“Having light we pass it on to others” is the motto of my undergraduate alma mater, Wittenberg University. But it could easily be a theme for the International Year of Light and Light-based Technologies 2015 (IYL 2015). As the celebratory year closes, those of us who have light (who understand its unique position in and promise for our world) have a duty to continue passing on to others our love & appreciation of light.
When was the last time you typed “Light” in the Google search bar? Can’t recall? Perhaps that’s because you did not. Light, being a topic that we have been studying ever since we were kids, doesn’t really entice one to especially look it up on the internet. That is until the topic of light surfaces as the theme of a special edition in a youth newspaper.
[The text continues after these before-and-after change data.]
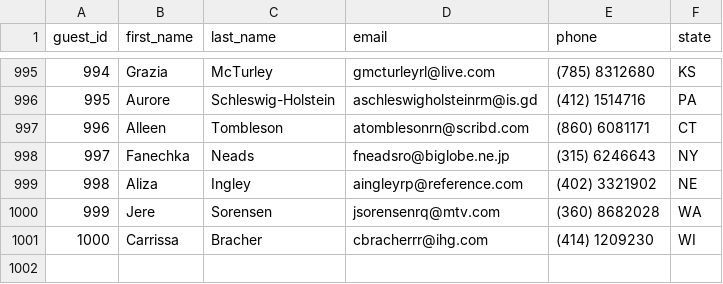
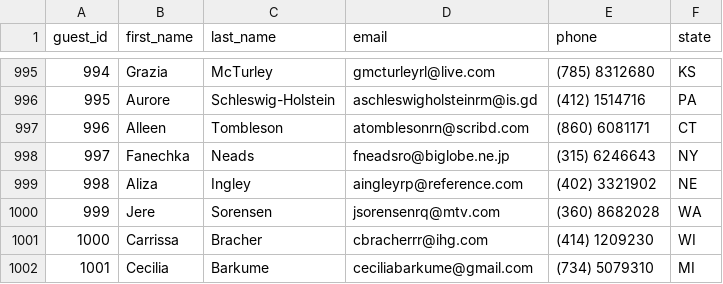
Before and after one commit to cbarkume/MasteryHotel, a CSV file: data/guests.csv, drawn as a sheet; only a part is shown, gaps mark what is left out; the diff names each change by its address in the sheet, - before the commit and + after, or states it on an @@ line.

```diff
--- a/data/guests.csv
+++ b/data/guests.csv
+row 1002: 1001 | Cecilia | Barkume | ceciliabarkume@gmail.com | (734) 5079310 | MI
```
Also changed, not shown: data/reservations/ffe5c6f3-4321-435c-93ab-35ae53f9fed8.csv, 19 other files.
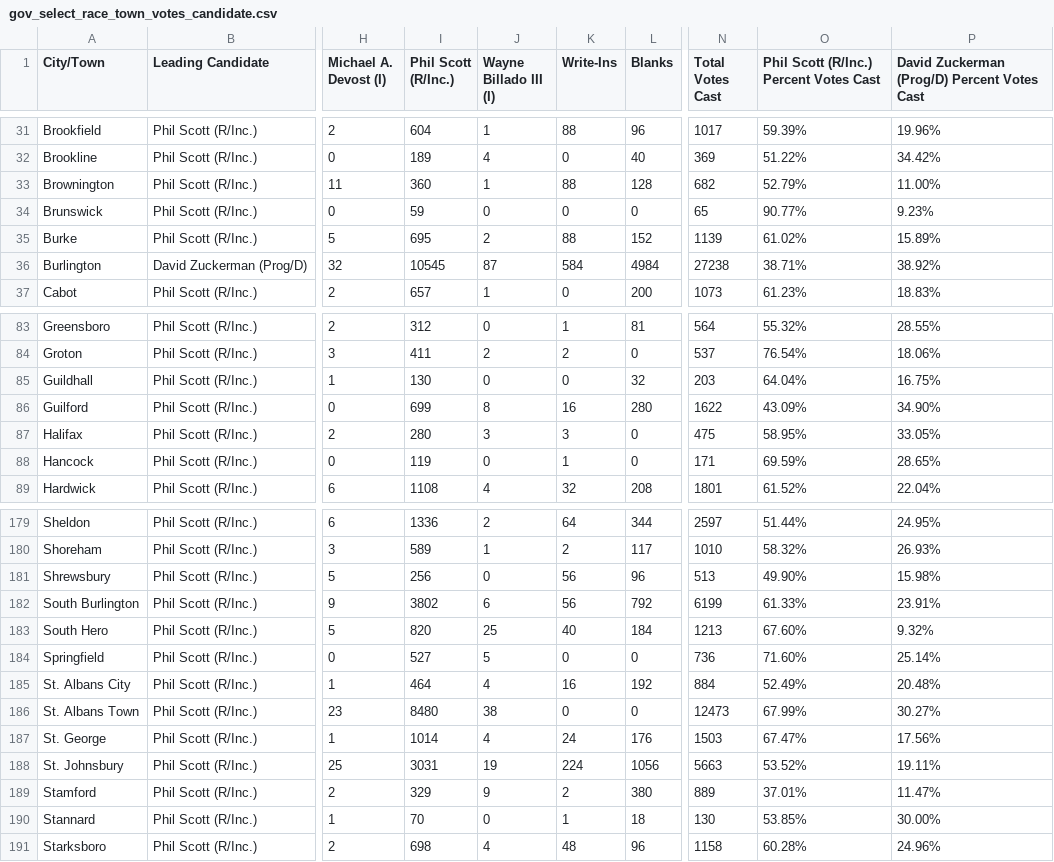
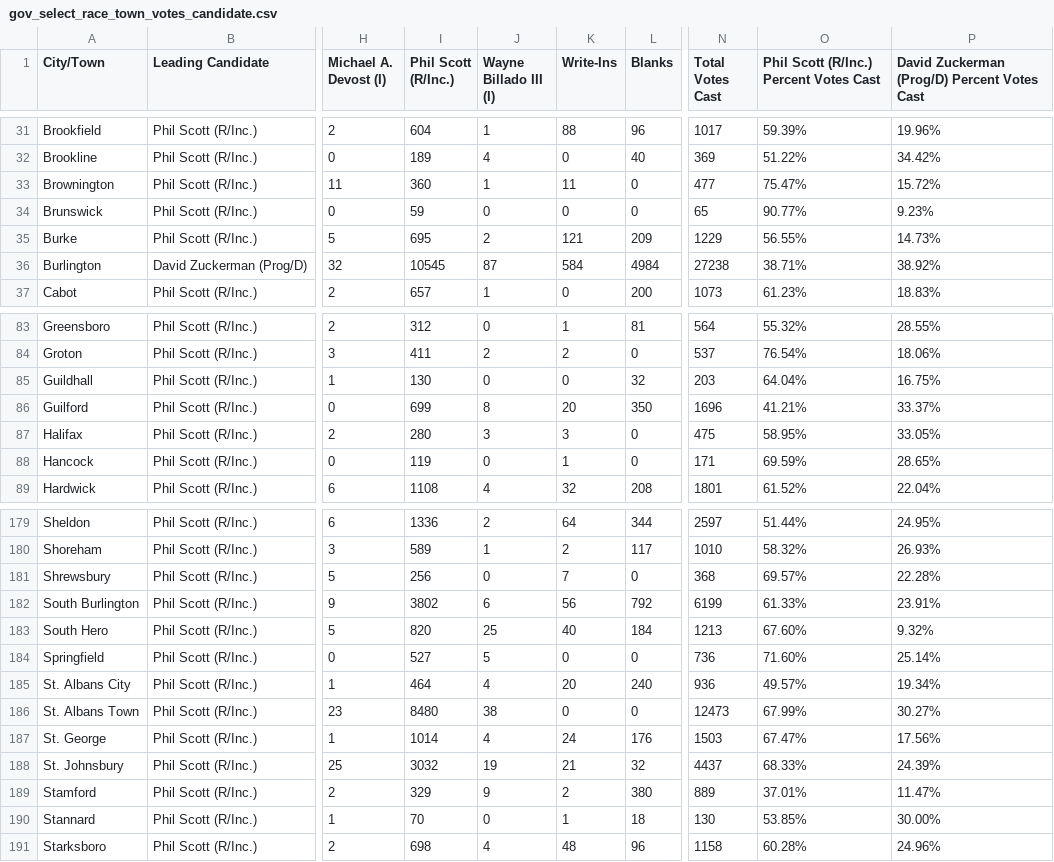
Before and after one commit to jackcary/data, a CSV file: gov_select_race_town_votes_candidate.csv, drawn as a sheet; only a part is shown, gaps mark what is left out; the diff covers the shown part only; the diff names each change by its address in the sheet, - before the commit and + after, or states it on an @@ line.

```diff
--- a/gov_select_race_town_votes_candidate.csv
+++ b/gov_select_race_town_votes_candidate.csv
-K33 (Write-Ins): 88
+K33 (Write-Ins): 11
-L33 (Blanks): 128
+L33 (Blanks): 0
-N33 (Total Votes Cast): 682
+N33 (Total Votes Cast): 477
-O33: 52.79%
+O33: 75.47%
-P33: 11.00%
+P33: 15.72%
-K35 (Write-Ins): 88
+K35 (Write-Ins): 121
-L35 (Blanks): 152
+L35 (Blanks): 209
-N35 (Total Votes Cast): 1139
+N35 (Total Votes Cast): 1229
-O35: 61.02%
+O35: 56.55%
-P35: 15.89%
+P35: 14.73%
-K86 (Write-Ins): 16
+K86 (Write-Ins): 20
-L86 (Blanks): 280
+L86 (Blanks): 350
-N86 (Total Votes Cast): 1622
+N86 (Total Votes Cast): 1696
-O86: 43.09%
+O86: 41.21%
-P86: 34.90%
+P86: 33.37%
-K181 (Write-Ins): 56
+K181 (Write-Ins): 7
-L181 (Blanks): 96
+L181 (Blanks): 0
-N181 (Total Votes Cast): 513
+N181 (Total Votes Cast): 368
-O181: 49.90%
+O181: 69.57%
-P181: 15.98%
+P181: 22.28%
-K185 (Write-Ins): 16
+K185 (Write-Ins): 20
-L185 (Blanks): 192
+L185 (Blanks): 240
-N185 (Total Votes Cast): 884
+N185 (Total Votes Cast): 936
-O185: 52.49%
+O185: 49.57%
-P185: 20.48%
+P185: 19.34%
-I188 (Phil Scott (R/Inc.)): 3031
+I188 (Phil Scott (R/Inc.)): 3032
-K188 (Write-Ins): 224
+K188 (Write-Ins): 21
-L188 (Blanks): 1056
+L188 (Blanks): 32
-N188 (Total Votes Cast): 5663
+N188 (Total Votes Cast): 4437
-O188: 53.52%
+O188: 68.33%
-P188: 19.11%
+P188: 24.39%
```
Also changed, not shown: 19 edited cells elsewhere in this file, lt_gov_select_race_town_votes_candidate.csv, turnout.csv, 1 other file.
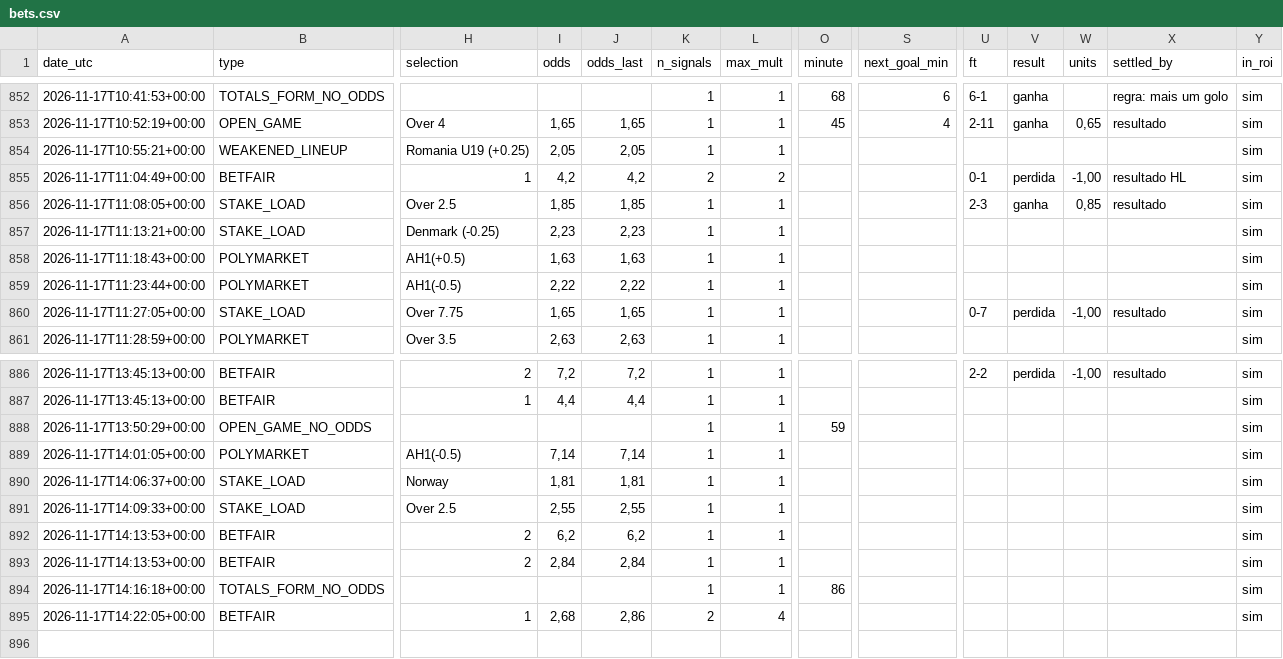
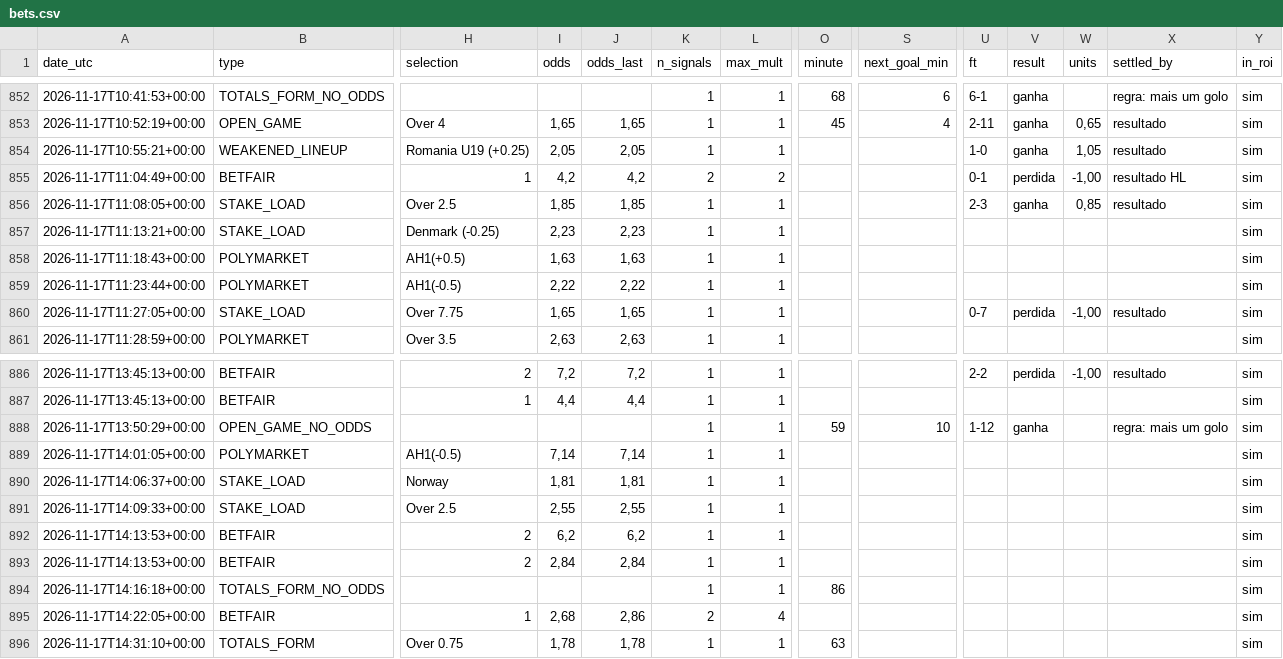
Before and after one commit to nunovinhas-creator/goal-roi, a CSV file: docs/bets.csv, drawn as a sheet; only a part is shown, gaps mark what is left out; rows hold the shown columns only; the diff names each change by its address in the sheet, - before the commit and + after, or states it on an @@ line.

```diff
--- a/docs/bets.csv
+++ b/docs/bets.csv
-U854 (ft): (empty)
+U854 (ft): 1-0
-V854 (result): (empty)
+V854 (result): ganha
-W854 (units): (empty)
+W854 (units): 1,05
-X854 (settled_by): (empty)
+X854 (settled_by): resultado
-S888 (next_goal_min): (empty)
+S888 (next_goal_min): 10
-U888 (ft): (empty)
+U888 (ft): 1-12
-V888 (result): (empty)
+V888 (result): ganha
-X888 (settled_by): (empty)
+X888 (settled_by): regra: mais um golo
+row 896: 2026-11-17T14:31:10+00:00 | TOTALS_FORM | Over 0.75 | 1,78 | 1,78 | 1 | 1 | 63 |  |  |  |  |  | sim
```
Also changed, not shown: 5 other files.
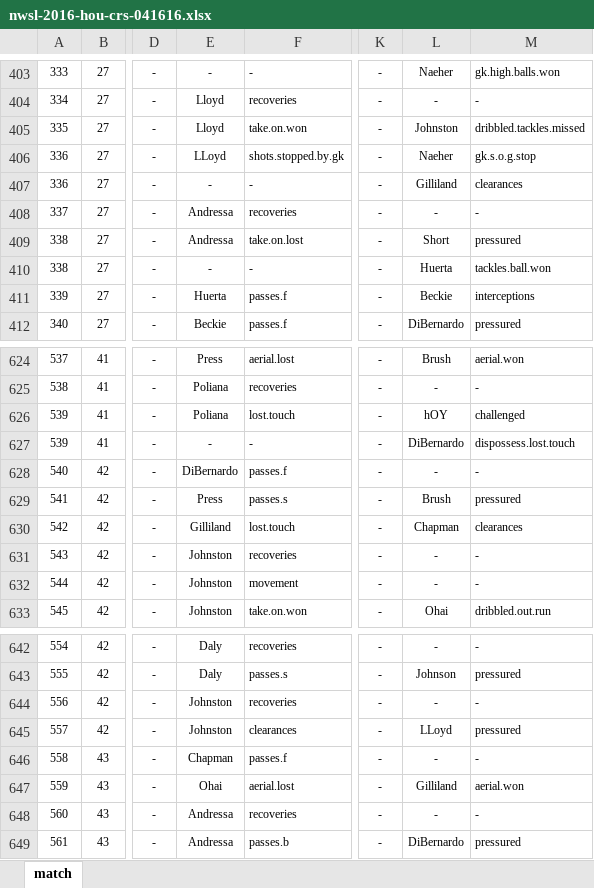
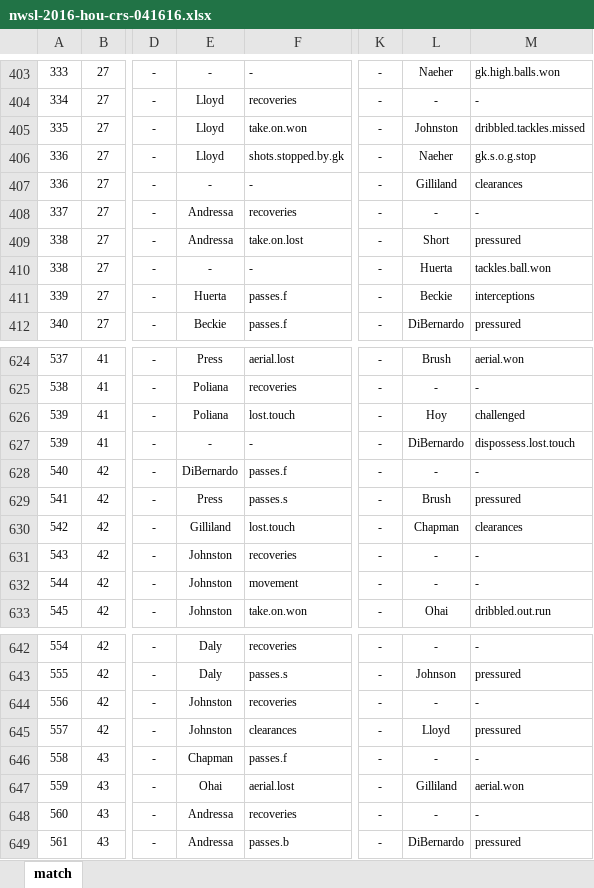
Before and after one commit to alfredomartinezjr/wosostats, an Excel workbook: source/excel/nwsl-2016/nwsl-2016-hou-crs-041616.xlsx, sheet match, drawn as a sheet; only a part is shown, gaps mark what is left out; values as stored, in another font and other column widths than the file's, no borders; the diff names each change by its address in the sheet, - before the commit and + after, or states it on an @@ line.

Commit message:
Added HOU-CRS match stats!

```diff
--- a/source/excel/nwsl-2016/nwsl-2016-hou-crs-041616.xlsx (sheet match)
+++ b/source/excel/nwsl-2016/nwsl-2016-hou-crs-041616.xlsx (sheet match)
-E406: LLoyd
+E406: Lloyd
-L626: hOY
+L626: Hoy
-L645: LLoyd
+L645: Lloyd
```
Also changed, not shown: 1 other file.
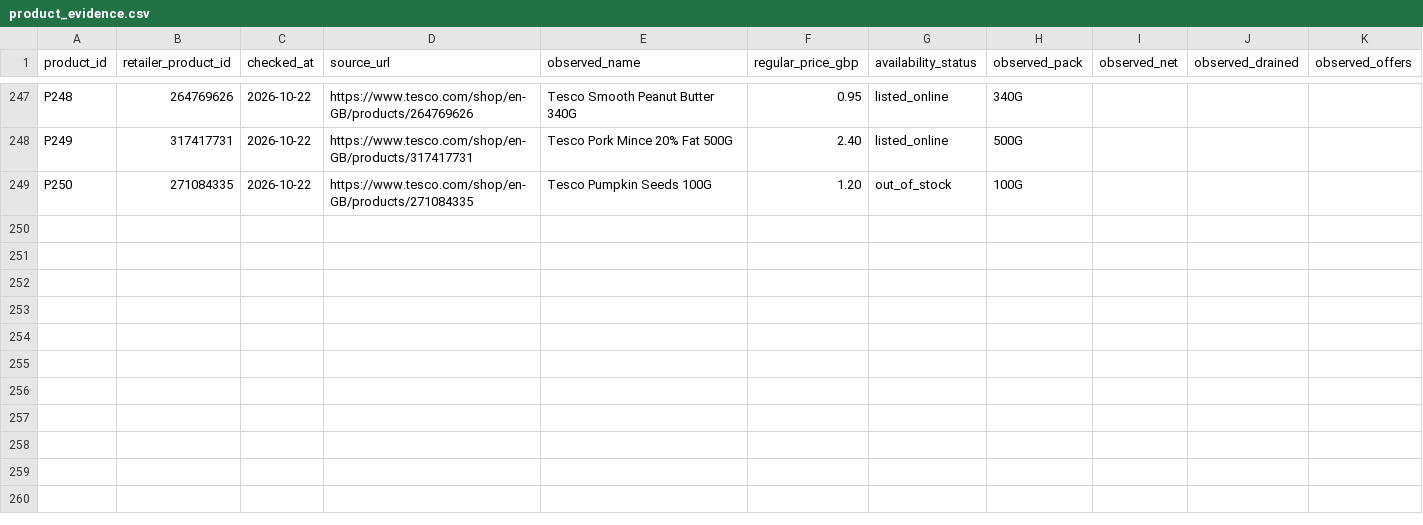
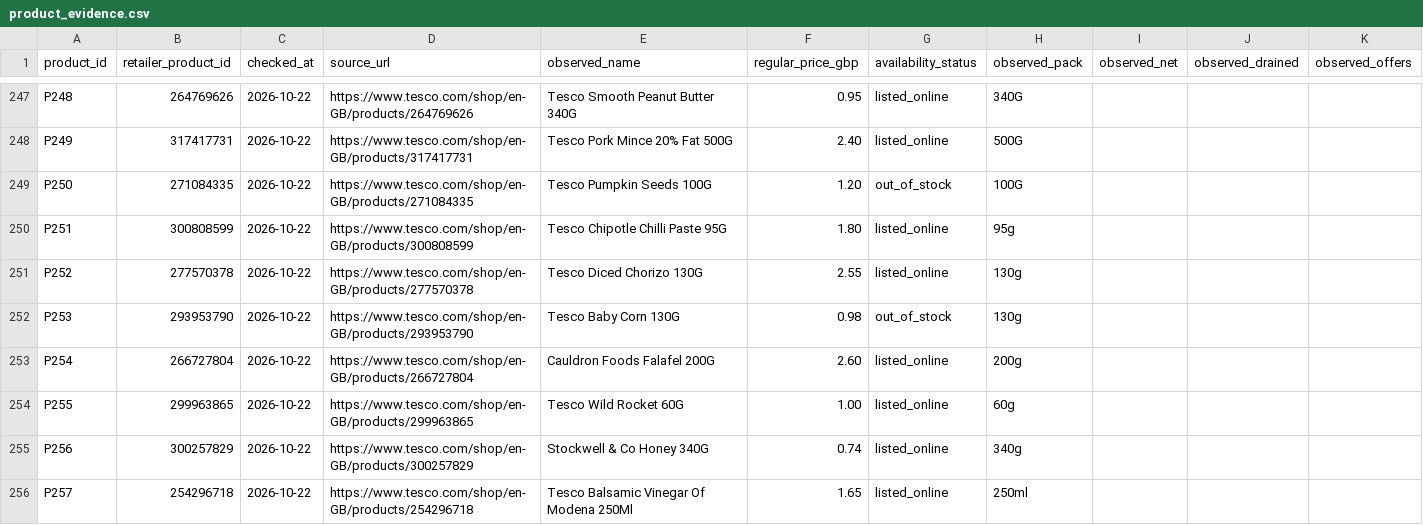
Before and after one commit to hassambashir/grocery-optimiser, a CSV file: data/product_evidence.csv, drawn as a sheet; only a part is shown, gaps mark what is left out; the diff names each change by its address in the sheet, - before the commit and + after, or states it on an @@ line.

Commit message:
Add matching Tesco source evidence for seven staged ingredients

```diff
--- a/data/product_evidence.csv
+++ b/data/product_evidence.csv
+row 250: P251 | 300808599 | 2026-10-22 | https://www.tesco.com/shop/en-GB/products/300808599 | Tesco Chipotle Chilli Paste 95G | 1.80 | listed_online | 95g
+row 251: P252 | 277570378 | 2026-10-22 | https://www.tesco.com/shop/en-GB/products/277570378 | Tesco Diced Chorizo 130G | 2.55 | listed_online | 130g
+row 252: P253 | 293953790 | 2026-10-22 | https://www.tesco.com/shop/en-GB/products/293953790 | Tesco Baby Corn 130G | 0.98 | out_of_stock | 130g
+row 253: P254 | 266727804 | 2026-10-22 | https://www.tesco.com/shop/en-GB/products/266727804 | Cauldron Foods Falafel 200G | 2.60 | listed_online | 200g
+row 254: P255 | 299963865 | 2026-10-22 | https://www.tesco.com/shop/en-GB/products/299963865 | Tesco Wild Rocket 60G | 1.00 | listed_online | 60g
+row 255: P256 | 300257829 | 2026-10-22 | https://www.tesco.com/shop/en-GB/products/300257829 | Stockwell & Co Honey 340G | 0.74 | listed_online | 340g
+row 256: P257 | 254296718 | 2026-10-22 | https://www.tesco.com/shop/en-GB/products/254296718 | Tesco Balsamic Vinegar Of Modena 250Ml | 1.65 | listed_online | 250ml
```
That was exactly our aim, making the subject of light conspicuous and encourage the students to know the rather unknown about light in The Global Times (1), a registered student newspaper.
The first and foremost initiative undertaken as a part of the special edition was to decode why we are celebrating the International Year of Light. Not many children in India know that it is Ibn al-Haytham, dubbed as the ‘Father of Modern optics’ who brought light into our lives. Thereafter, students did a series of research work on the life of Ibn al-Haytham which were then converted into the top story of the edition. The story Ibn al-Haytham presented in very simple words was homage to this man who made outstanding contribution to the understanding of vision, optics and light.
If we looked for a quality that is fundamentally human and universal, our curiosity about the world that surrounds us would probably be it. This feeling peeps into young minds, it grows and flares, pushing us to know more, to break our limitations, to rise up from the ground into the shining eternity of the Universe. On this quest we might sometimes feel small, lost or bewildered, but we can also envision humankind as one people, united in a journey through the cosmos on this one-of-a-kind spaceship called Planet Earth.
Activities on light in indigenous communities at the Amazon, a big fair on science and light in Brasilia, with about 100,000 visitors, mostly children and young people, interactive exhibitions in public places in Rio de Janeiro, mobile science activities in the slums of large cities, experiments on light and solar energy in small villages in Minas Gerais or in the inner cities of the Northeast, conferences and debates on light based technologies in universities and schools. Many such activities were held in Brazil, throughout the year, to celebrate the IYL 2015.
The National Institute of Technology (NIT) Calicut (India) organized a three-day event Tathva’15 from 30 October to 01 November 2015 at the NIT Campus, Calicut, Kerala, India. The event included invited lectures, workshops and exhibitions. The workshops were desgined to Illuminate the young minds by developing skills in a wide range of engineering disciplines. There were exhibitions on the rich heritage of Indian railways, India’s first 3D printed humanoid robot, Light: Beyond the Bulb, and state-of-the-art electronics by Keltron. There were five invited lectures by experts in different disciplines. I delivered a lecture on the ‘The Story of Light’ covering the Greek era (pre- 8th century C.E.), the Arab-Islamic Golden Age (8th to 15th century C.E.), the European period (16th to 19th century C.E.) and the modern period (20th century C.E. onwards).